Commercial satellite images show that a key reactor at North Korea’s Yongbyon nuclear research facility may have resumed production of plutonium for nuclear weapons, according to an article posted on 38 North, a website dedicated to analysis of North Korea.
Analysts Frank Pabian, Joseph Bermudez and Jack Liu said the photos from February 25 indicate that the 5-megawatt reactor at the facility continued to show signs of operation as indicated by steam-vapor plumes emanating from the generator hall and river ice melt near the reactor.
The latest assessment follows spotty signs over the past year concerning the reactor’s operational status.
“If the reactor is operating again, as the evidence suggests, it means North Korea has resumed production of plutonium presumably for its nuclear weapons program,” the analysts said.

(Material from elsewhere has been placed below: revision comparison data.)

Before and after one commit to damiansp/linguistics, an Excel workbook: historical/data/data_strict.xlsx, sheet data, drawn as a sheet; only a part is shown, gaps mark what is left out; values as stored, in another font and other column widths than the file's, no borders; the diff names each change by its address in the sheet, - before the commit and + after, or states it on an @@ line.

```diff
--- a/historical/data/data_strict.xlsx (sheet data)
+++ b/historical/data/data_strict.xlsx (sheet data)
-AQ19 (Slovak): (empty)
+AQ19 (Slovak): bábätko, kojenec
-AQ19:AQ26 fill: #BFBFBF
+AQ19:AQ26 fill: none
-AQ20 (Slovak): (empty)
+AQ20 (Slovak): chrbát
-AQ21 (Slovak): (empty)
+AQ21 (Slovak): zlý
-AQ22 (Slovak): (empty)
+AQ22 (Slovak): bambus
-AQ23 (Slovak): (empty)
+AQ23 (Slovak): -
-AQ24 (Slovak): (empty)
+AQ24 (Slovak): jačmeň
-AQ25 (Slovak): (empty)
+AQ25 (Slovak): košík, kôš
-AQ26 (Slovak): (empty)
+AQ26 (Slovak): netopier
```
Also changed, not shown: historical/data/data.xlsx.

However, the experts couldn’t rule out the possibility that Pyongyang had taken earlier steps to disguise signs that the reactor was being used to process plutonium.

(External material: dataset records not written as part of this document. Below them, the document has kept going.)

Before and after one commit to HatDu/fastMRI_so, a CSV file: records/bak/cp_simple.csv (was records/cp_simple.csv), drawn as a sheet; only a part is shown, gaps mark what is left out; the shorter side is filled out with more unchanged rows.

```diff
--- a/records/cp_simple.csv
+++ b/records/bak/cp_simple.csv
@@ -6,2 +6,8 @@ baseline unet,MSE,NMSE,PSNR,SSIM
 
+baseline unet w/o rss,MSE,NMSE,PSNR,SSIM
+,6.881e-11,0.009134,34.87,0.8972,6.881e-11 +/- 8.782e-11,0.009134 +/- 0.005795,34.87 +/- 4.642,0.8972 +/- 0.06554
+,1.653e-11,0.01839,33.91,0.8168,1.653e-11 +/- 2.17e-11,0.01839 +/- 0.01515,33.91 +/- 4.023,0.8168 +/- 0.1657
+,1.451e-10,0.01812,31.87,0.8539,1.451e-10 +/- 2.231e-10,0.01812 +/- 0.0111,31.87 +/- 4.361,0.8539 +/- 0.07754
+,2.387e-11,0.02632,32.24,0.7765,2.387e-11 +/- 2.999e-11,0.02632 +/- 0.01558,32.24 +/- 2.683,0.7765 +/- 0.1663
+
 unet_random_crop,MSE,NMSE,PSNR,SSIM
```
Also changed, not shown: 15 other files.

The satellite images also showed that a new military encampment has been built near the nuclear complex. “It is unclear what specific role this military camp will play, but it could be to support new construction and/or improve site security,” they wrote.